One of the most exciting things in this business occurs when people inherit stunning art, jewelry, pottery, and even Navajo rugs that have never been worn or displayed.
Often they are beautiful pieces of work, and I always wonder why someone would buy something and not enjoy it. I realize I am making a judgment about that, as everyone does things for their own reasons, and maybe the enjoyment of buying something to keep for the future or a future generation provides satisfaction.
This year, I received a call from a woman in the Northwest who inherited some beautiful Navajo jewelry she had no interest in keeping. I guess that is the downside of collecting for someone else! I have found that often children don't like the same things their parents do!
This woman sent us three turquoise necklaces, all with beautiful silver work, all signed by the same silversmith, two set with beautiful natural turquoise, and one with natural stones compressed under heat and pressure with a transparent polymer. That might sound strange, but it is something that several well-known silversmiths, such as Tommy Jackson, have experimented with successfully.
This simplest design is the set with Kingman Turquoise. All three sets have handmade bezels, but this one is simple silver with accenting drops of silver balls. The other two have elaborate stamp work on the bezels, something not often seen in this type of necklace.
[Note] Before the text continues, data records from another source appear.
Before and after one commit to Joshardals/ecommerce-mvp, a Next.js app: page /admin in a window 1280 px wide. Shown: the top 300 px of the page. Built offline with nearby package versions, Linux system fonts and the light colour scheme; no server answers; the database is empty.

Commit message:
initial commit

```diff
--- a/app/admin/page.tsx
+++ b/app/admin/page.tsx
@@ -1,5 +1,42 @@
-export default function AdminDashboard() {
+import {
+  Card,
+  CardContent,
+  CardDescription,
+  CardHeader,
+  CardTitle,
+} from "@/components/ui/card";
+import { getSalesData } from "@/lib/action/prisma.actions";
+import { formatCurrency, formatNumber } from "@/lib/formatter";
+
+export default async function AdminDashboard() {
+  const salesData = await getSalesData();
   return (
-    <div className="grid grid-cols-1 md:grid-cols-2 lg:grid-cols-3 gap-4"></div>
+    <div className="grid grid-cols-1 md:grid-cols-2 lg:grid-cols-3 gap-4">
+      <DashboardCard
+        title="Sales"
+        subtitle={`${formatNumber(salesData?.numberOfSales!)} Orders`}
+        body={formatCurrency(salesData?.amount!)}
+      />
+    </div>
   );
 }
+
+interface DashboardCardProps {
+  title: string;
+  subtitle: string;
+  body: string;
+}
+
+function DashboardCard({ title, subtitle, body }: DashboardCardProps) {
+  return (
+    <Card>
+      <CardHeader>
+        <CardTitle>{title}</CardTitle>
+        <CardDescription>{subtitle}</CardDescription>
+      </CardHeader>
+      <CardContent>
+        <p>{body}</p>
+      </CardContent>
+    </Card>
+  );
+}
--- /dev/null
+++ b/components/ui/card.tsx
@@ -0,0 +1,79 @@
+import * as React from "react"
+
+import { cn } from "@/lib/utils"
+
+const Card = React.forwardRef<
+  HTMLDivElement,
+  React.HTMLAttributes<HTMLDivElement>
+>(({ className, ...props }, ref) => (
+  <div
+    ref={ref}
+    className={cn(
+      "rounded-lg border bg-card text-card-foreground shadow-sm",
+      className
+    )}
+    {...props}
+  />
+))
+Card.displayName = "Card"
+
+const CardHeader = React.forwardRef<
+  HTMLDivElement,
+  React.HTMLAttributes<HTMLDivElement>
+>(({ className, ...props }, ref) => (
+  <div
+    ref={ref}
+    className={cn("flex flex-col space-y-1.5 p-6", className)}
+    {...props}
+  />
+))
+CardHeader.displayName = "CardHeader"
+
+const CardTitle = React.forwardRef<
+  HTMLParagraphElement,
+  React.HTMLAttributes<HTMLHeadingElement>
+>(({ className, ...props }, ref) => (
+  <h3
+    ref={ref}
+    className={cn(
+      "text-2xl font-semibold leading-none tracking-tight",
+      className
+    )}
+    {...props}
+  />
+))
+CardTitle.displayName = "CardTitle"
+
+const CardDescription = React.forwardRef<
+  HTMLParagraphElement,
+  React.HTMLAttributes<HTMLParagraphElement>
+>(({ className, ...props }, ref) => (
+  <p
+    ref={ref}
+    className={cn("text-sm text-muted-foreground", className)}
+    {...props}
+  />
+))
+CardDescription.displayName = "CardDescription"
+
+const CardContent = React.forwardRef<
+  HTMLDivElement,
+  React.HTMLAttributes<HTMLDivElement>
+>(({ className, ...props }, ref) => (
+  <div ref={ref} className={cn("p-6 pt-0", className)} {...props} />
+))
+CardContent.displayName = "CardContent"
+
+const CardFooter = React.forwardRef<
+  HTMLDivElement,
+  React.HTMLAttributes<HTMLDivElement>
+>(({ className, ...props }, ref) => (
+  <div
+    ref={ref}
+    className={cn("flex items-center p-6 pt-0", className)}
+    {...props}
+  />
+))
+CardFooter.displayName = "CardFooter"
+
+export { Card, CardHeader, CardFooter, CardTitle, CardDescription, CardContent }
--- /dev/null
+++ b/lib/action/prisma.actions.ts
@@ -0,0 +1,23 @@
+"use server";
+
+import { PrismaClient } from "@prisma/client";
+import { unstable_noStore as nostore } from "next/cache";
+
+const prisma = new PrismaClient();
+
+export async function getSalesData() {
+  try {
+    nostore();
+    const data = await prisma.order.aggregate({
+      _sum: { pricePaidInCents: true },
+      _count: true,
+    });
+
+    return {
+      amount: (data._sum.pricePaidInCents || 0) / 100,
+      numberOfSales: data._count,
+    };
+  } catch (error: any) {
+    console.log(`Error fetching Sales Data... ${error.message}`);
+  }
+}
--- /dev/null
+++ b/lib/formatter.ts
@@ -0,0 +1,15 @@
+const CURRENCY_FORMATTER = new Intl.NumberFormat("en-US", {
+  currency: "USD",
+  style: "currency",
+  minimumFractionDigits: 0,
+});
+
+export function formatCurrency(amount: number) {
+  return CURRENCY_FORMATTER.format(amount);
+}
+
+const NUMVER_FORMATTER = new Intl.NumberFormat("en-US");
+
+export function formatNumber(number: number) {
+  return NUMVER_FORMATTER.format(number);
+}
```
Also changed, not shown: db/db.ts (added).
The signature is RD. I can not find any record of a Navajo silversmith who used that stamp in traditional silver work. Unfortunately, even as late as the '70s and '80s, some talented silversmiths worked in shops in Gallup, Albuquerque, or Phoenix who quit making jewelry for one reason or another. When people like Barton Wright or Billie Hougart were compiling hallmarks for their books, these artists slipped through the cracks.
The work on all of these pieces is beautiful. The stones are well-matched, and the designs are entirely different.
One of the pleasures of working in the Native arts business is taking lovely pieces like these and passing them on to an entirely new generation of collectors. This beautiful jewelry is meant to be worn and enjoyed.
And if anyone knows who RD is, I would appreciate hearing from you. This talented artist should not be forgotten.